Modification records
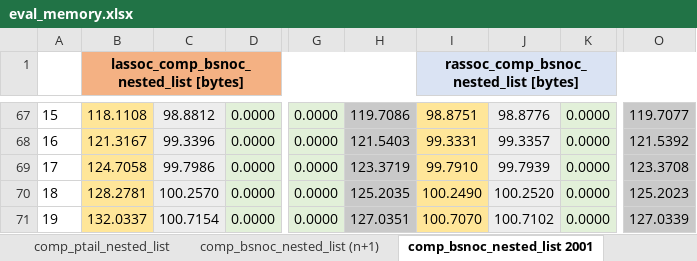
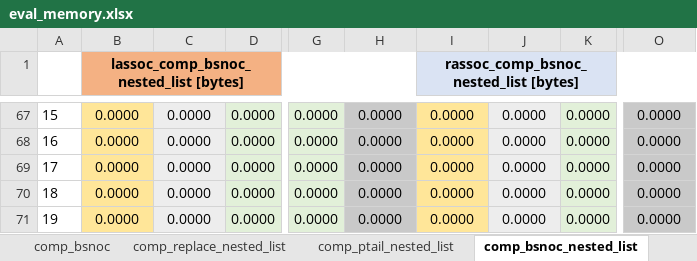
Before and after one commit to k-tsushima/pgs, an Excel workbook: result/eval_memory.xlsx, sheet comp_bsnoc_nested_list, drawn as a sheet; only a part is shown, gaps mark what is left out; values as stored, in another font and other column widths than the file's, no borders; the diff covers the shown part only; the diff names each change by its address in the sheet, - before the commit and + after, or states it on an @@ line.

```diff
--- a/result/eval_memory.xlsx (sheet comp_bsnoc_nested_list)
+++ b/result/eval_memory.xlsx (sheet comp_bsnoc_nested_list)
-sheet tab: comp_bsnoc_nested_list 2001
+sheet tab: comp_bsnoc_nested_list
-sheet tab: comp_bsnoc_nested_list (n+1)
-B67: 118.1108
+B67: 0.0000
-C67: 98.8812
+C67: 0.0000
-H67: 119.7086
+H67: 0.0000
-I67: 98.8751
+I67: 0.0000
-J67: 98.8776
+J67: 0.0000
-O67: 119.7077
+O67: 0.0000
-B68: 121.3167
+B68: 0.0000
-C68: 99.3396
+C68: 0.0000
-H68: 121.5403
+H68: 0.0000
-I68: 99.3331
+I68: 0.0000
-J68: 99.3357
+J68: 0.0000
-O68: 121.5392
+O68: 0.0000
-B69: 124.7058
+B69: 0.0000
-C69: 99.7986
+C69: 0.0000
-H69: 123.3719
+H69: 0.0000
-I69: 99.7910
+I69: 0.0000
-J69: 99.7939
+J69: 0.0000
-O69: 123.3708
+O69: 0.0000
-B70: 128.2781
+B70: 0.0000
-C70: 100.2570
+C70: 0.0000
-H70: 125.2035
+H70: 0.0000
-I70: 100.2490
+I70: 0.0000
-J70: 100.2520
+J70: 0.0000
-O70: 125.2023
+O70: 0.0000
-B71: 132.0337
+B71: 0.0000
-C71: 100.7154
+C71: 0.0000
-H71: 127.0351
+H71: 0.0000
-I71: 100.7070
+I71: 0.0000
-J71: 100.7102
+J71: 0.0000
-O71: 127.0339
+O71: 0.0000
```
Also changed, not shown: 30 added rows, 30 removed rows and 153 edited cells elsewhere in this sheet, result/eval_time.xlsx.
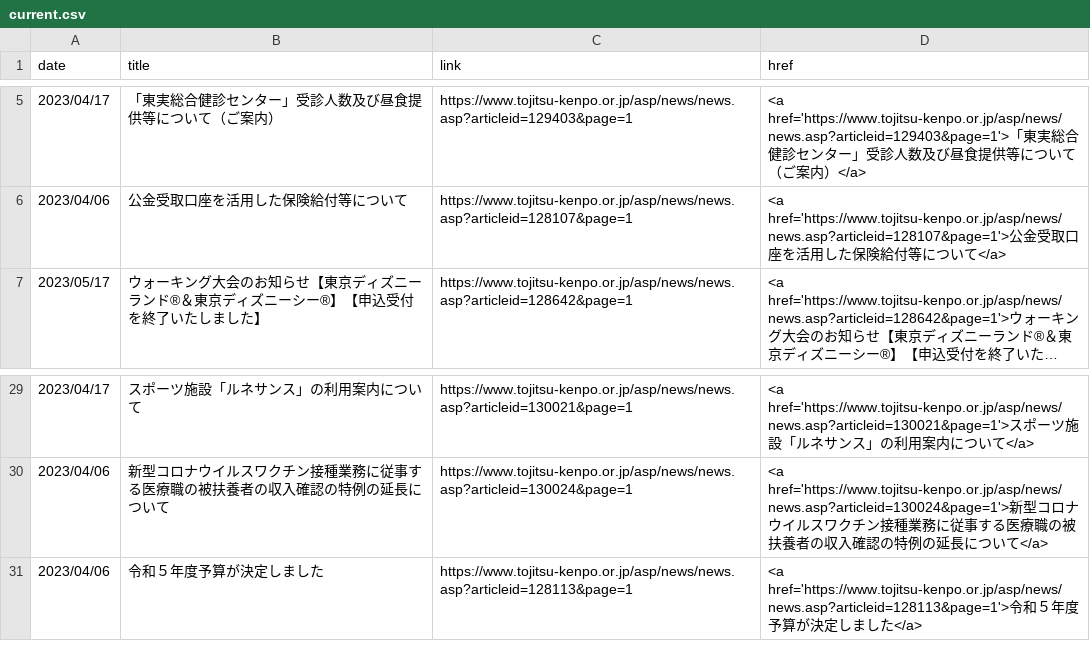
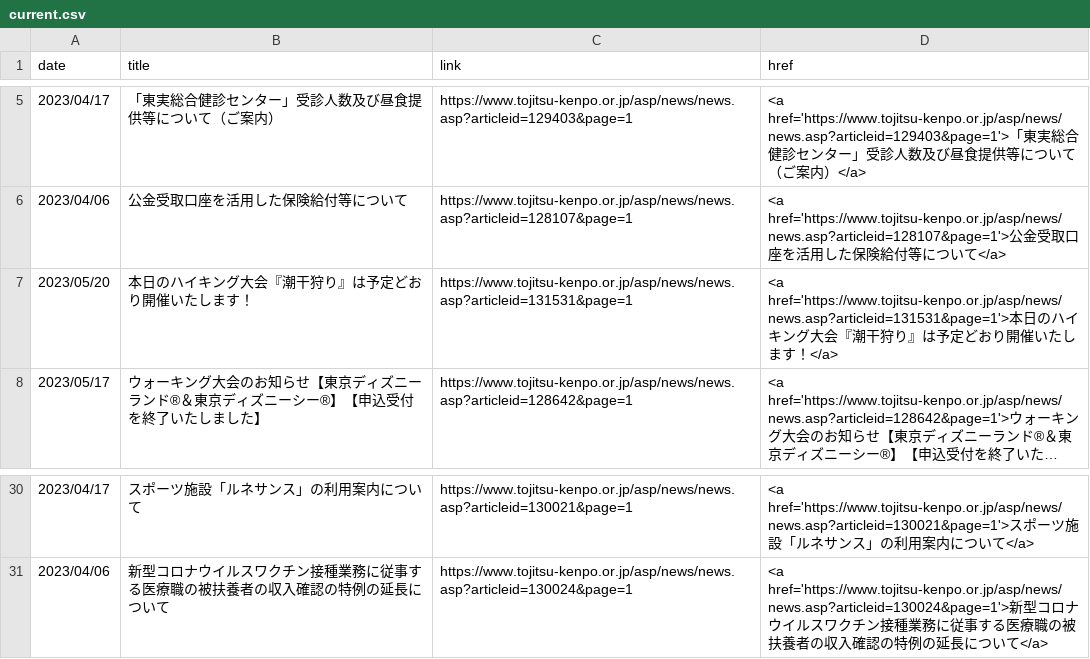
Before and after one commit to nuevocs/webscraping-change-notification, a CSV file: current.csv, drawn as a sheet; only a part is shown, gaps mark what is left out; long unchanged cells end in …; removed rows and columns are numbered as before the commit, all else as after; the diff names each change by its address in the sheet, - before the commit and + after, or states it on an @@ line.

```diff
--- a/current.csv
+++ b/current.csv
+row 7: 2023/05/20 | 本日のハイキング大会『潮干狩り』は予定どおり開催いたします！ | https://www.tojitsu-kenpo.or.jp/asp/news/news.asp?articleid=131531&page=1 | <a href='https://www.tojitsu-kenpo.or.jp/asp/news/news.asp?articleid=131531&page=1'>本日のハイキング大会『潮干狩り』は予定どおり開催いたします！</a>
-row 31: 2023/04/06 | 令和５年度予算が決定しました | https://www.tojitsu-kenpo.or.jp/asp/news/news.asp?articleid=128113&page=1 | <a href='https://www.tojitsu-kenpo.or.jp/asp/news/news.asp?articleid=128113&page=1'>令和５年度予算が決定しました</a>
```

-- WHAT YOU WILL DO --
Filter the records for the word "before" and show every line that has it.

-- WRITTEN SOLUTION --
Before and after one commit to k-tsushima/pgs, an Excel workbook: result/eval_memory.xlsx, sheet comp_bsnoc_nested_list, drawn as a sheet; only a part is shown, gaps mark what is left out; values as stored, in another font and other column widths than the file's, no borders; the diff covers the shown part only; the diff names each change by its address in the sheet, - before the commit and + after, or states it on an @@ line.
Before and after one commit to nuevocs/webscraping-change-notification, a CSV file: current.csv, drawn as a sheet; only a part is shown, gaps mark what is left out; long unchanged cells end in …; removed rows and columns are numbered as before the commit, all else as after; the diff names each change by its address in the sheet, - before the commit and + after, or states it on an @@ line.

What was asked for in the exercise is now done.